Judge Dredd #23 – 4.5/5
The Black Light District arc comes to a surprise-filled end this month with Dredd fighting off hordes of Dark Judges and a trapped Anderson providing psychic back up. Writer Duane Swierczynski stays at the top of his game and leaves the reader guessing at the end of every page. Artist Nelson Daniel sticks to his guns with his almost cartoon-y style lending surprisingly well to the violent action.
Teenage Mutant Ninja Turtles #39 – 4/5
Written by a crack team including series veteran Kevin Eastman, TMNT continues to ride the line between gritty action and Nickelodeon style humor. Tensions are building as an army of mutants is assembling and preparing to go to war to defend the planet from inter-dimensional invaders and humans alike. TMNT has always been and continues to be a series to watch.
Daredevil #8 – 4.5/5
Things take a dark turn for the Man Without Fear this month. The Purple Man is back, but things are quite different this time. The writing is good, to be sure, but the real star of this run so far is the artist. Every panel, be it dialogue or action, is very stylishly done and gives the reader a sense of what it’s like to observe the world as Daredevil does.
Deadpool’s Art of War #1 – 5/5
All of Marvel’s Deadpool books have been brilliant and Art of War is no exception. Deadpool comes across the original scrolls for Sun Tzu’s classic instructions for waging war and decides to make a fortune translating and selling it to a major publisher. When the publisher declines, major hijinks ensue. The Merc with the Mouth heads to Asgard to start some major league trouble. Fourth wall breaks and jokes occur throughout and there is no shortage of action. A must read.
Edge of Spider-Verse #5 – 4/5
Marvel continues to build momentum for their upcoming event Spider-Verse, this week with a futuristic, cyberpunk version of Spider-Man. A Japanese teenager named Peni with a psychic symbiotic spider known as SP//dr and a huge mech suit, this issue reads more like a manga than anything else. The art and writing are both well done. Marvel is really sparing no expense leading into this mega-event.
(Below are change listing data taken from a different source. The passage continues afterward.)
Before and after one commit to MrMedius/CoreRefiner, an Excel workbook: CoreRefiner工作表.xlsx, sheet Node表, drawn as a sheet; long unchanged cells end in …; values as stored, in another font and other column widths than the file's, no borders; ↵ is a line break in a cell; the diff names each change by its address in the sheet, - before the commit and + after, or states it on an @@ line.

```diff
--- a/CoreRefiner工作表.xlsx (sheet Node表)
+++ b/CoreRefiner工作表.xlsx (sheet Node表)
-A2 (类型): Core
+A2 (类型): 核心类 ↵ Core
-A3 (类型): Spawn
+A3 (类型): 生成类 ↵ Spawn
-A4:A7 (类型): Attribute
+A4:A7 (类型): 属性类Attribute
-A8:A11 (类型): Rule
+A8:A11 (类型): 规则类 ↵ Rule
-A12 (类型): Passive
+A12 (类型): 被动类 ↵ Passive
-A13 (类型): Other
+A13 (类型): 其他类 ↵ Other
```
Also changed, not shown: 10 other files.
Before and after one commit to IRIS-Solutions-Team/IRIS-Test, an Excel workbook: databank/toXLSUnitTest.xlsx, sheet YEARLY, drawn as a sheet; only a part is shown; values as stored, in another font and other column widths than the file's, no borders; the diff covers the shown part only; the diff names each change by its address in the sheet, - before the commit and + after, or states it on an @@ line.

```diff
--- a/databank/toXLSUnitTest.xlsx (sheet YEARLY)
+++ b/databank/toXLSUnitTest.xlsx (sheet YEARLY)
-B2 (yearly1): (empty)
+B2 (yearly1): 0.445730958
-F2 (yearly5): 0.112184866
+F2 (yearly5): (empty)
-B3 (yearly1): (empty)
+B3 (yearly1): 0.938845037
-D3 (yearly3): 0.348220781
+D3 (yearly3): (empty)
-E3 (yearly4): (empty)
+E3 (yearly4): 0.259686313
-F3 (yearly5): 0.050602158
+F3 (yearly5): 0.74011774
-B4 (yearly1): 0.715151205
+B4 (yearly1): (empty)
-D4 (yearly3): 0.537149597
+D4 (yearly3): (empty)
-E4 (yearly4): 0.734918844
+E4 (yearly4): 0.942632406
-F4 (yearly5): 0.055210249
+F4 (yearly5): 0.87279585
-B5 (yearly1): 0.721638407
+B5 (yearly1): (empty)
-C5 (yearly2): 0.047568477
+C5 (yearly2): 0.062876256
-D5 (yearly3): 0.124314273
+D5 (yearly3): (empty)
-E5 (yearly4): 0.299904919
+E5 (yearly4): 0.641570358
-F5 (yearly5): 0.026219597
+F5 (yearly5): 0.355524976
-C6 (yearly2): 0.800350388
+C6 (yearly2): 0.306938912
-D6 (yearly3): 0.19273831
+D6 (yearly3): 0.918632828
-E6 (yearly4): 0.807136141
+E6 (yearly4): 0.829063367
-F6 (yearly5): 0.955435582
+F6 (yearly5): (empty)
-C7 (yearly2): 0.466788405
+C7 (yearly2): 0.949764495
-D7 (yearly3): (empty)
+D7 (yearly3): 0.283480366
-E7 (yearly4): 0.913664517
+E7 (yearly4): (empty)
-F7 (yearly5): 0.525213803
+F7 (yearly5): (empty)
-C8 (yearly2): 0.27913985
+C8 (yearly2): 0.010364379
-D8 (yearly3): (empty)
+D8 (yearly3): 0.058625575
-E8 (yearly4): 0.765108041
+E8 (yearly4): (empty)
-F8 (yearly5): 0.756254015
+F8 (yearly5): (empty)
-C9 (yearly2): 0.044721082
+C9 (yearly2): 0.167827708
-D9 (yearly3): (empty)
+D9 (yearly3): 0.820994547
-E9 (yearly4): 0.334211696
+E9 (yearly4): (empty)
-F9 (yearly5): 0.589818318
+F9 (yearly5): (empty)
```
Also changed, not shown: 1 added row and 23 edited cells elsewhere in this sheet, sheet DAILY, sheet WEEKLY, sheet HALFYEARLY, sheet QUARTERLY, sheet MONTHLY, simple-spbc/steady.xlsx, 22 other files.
Loki, Agent of Asgard #7 – 3.5/5
Al Ewing’s writing keeps this issue afloat when the hit and miss art tries to drag it down. Loki has been captured by Dr. Doom and it’s up to Verity Willis to convince the young genius Valeria Richards to free him. There is definitely more than one laugh out loud moment and a ton of quality dialogue, but a noticeable lack of action.
Ms. Marvel #9 – 4.5/5
Ms. Marvel continues to be one of Marvel’s best books in part two of the Generation Why story arc. One of the Inventor’s giant robots attacks Kamala’s high school and she is understandably none too pleased with it. Her counterattack is not as effective as she expects as her powers are on the fritz. Help and clarity on her power’s origins comes in the form of Medusa, Queen of the Inhumans. Writer G. Willow Wilson continues to completely nail the teenage feelings and humor.